• Brief: Wherever a line holds the word "README", copy that line from the data.

(Stored dataset items)
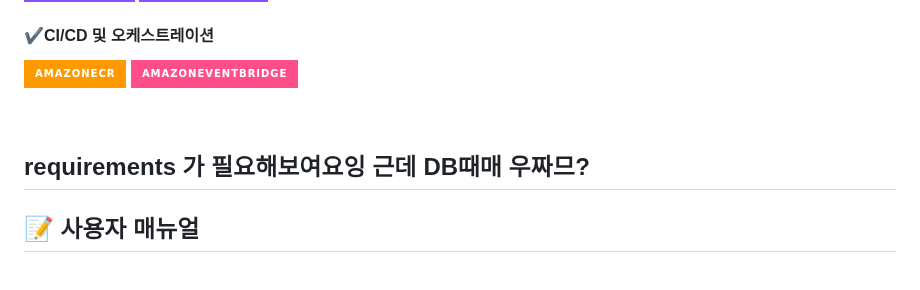
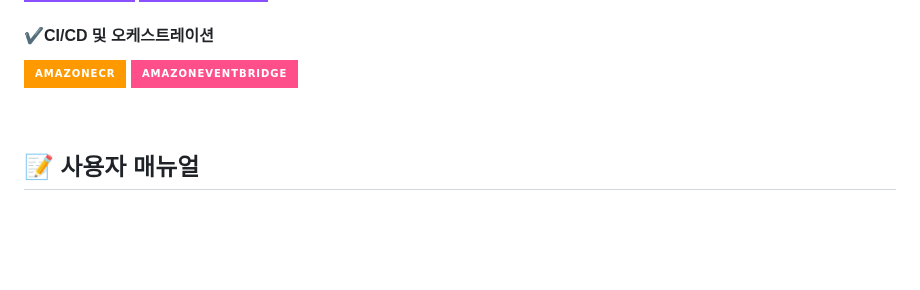
Before and after one commit to dnddl6962/final_project, a Markdown page: README.md, the part around the change. Rendered like a GitHub page; folded sections open; badges without logos; blank space fills up the shorter version.

```diff
--- a/README.md
+++ b/README.md
@@ -149,7 +149,7 @@
 
 
 
-## requirements 가 필요해보여요잉 근데 DB때매 우짜므?
+
 
 ## 📝 사용자 매뉴얼
 
```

• Response area:
Before and after one commit to dnddl6962/final_project, a Markdown page: README.md, the part around the change. Rendered like a GitHub page; folded sections open; badges without logos; blank space fills up the shorter version.
--- a/README.md
+++ b/README.md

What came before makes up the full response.